A 12-year-old girl dies and comes back to life as a dog while still remembering her previous life.
When Daisy Fellows dies suddenly in a car crash she finds herself inexplicably in the Job Center. (Her eyes—one green and one blue—are her “distinguishing features,” leading readers to infer she’s white.) “Heaven?…What an old-fashioned concept,” says the woman there, urging Daisy to sign a form before all the “qualified jobs” are taken. Narrator Daisy is perplexed until the woman explains, “You are a soul….Look at it as rehousing.” Daisy mistakenly goes out the left door, instead of the right as instructed, and finds her soul inhabiting a newborn puppy named Misty—with all her Daisy memories intact. Daisy/Misty’s dry humor entertains as she tries to make sense of her new existence. (Readers read human speech when Daisy/Misty speaks, but the humans in the story hear barking.) When Daisy/Misty, determined to find her human parents, runs away, she meets dark-haired, brown-eyed, white Pip, a 14-year-old runaway human boy who renames her Ray and is searching for his own father.
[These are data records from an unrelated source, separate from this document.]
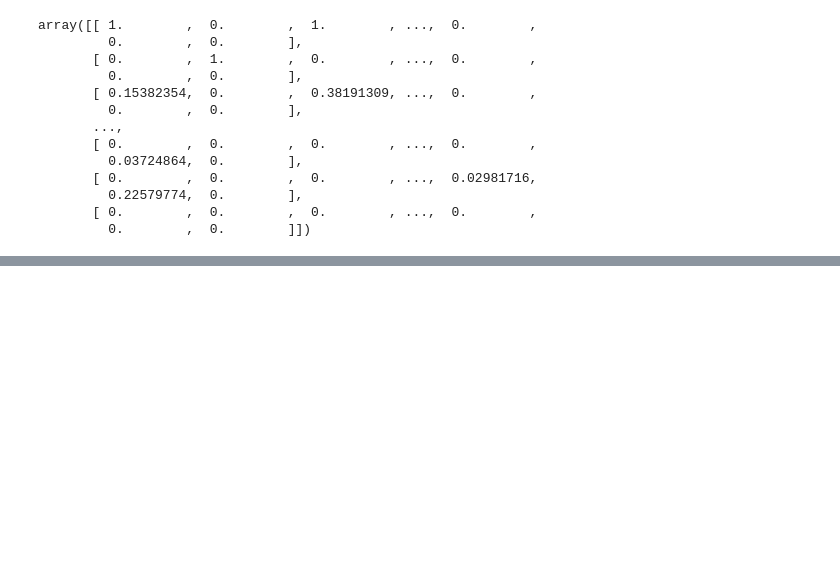
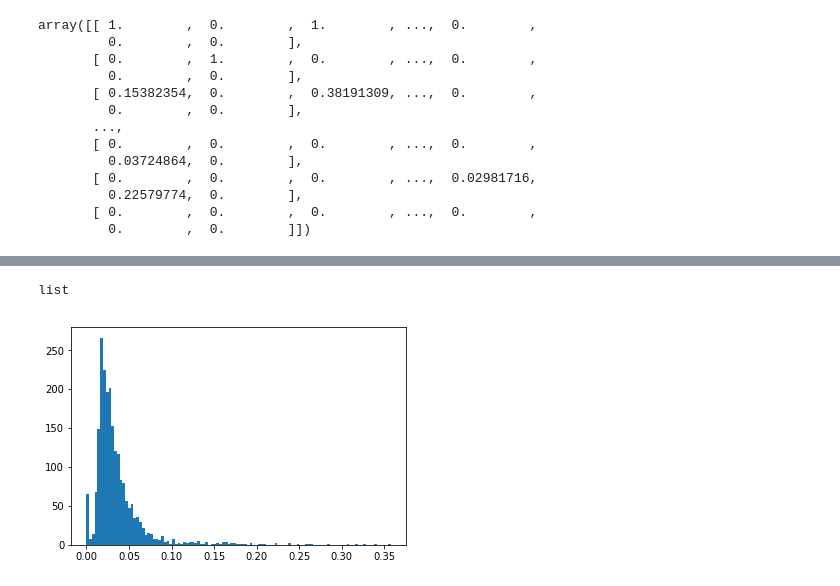
Before and after one commit to drosbcn/Networks, a Jupyter notebook: networks_project.ipynb, the cells around one changed output, grey strips where cells are left out. Saved outputs shown, nothing was run; the diff lists cells and outputs as text; code cells hidden in the pictures; blank space fills up the shorter version.

```diff
--- a/networks_project.ipynb
+++ b/networks_project.ipynb
@@ -103,3 +126,14 @@ input_output_norm
 2176 rows × 2176 columns
 # %%
 #filter input_output by index, extract
+
+deg_cent = nx.degree_centrality(G)
+# %%
+type(deg_cent.values())
+# %% [output]
+list
+# %%
+plt.hist(deg_cent.values(), bins = "auto")
+plt.show()
+# %% [output]
+[figure, added]
```
Also changed, not shown: parts of 18 cells of this notebook, 1 other file.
As the two travel together, Ray gradually loses her memories of being Daisy and becomes more devoted and instinctual. Coggin’s subtle narrative transitions her protagonist from dog-inhabited-by-the-soul-of-a-girl to solely-dog with exquisite grace, leading to a wholly original homecoming theme.
A powerful story brought to heart-beating life by its cogent craftsmanship. (Fantasy. 9-14)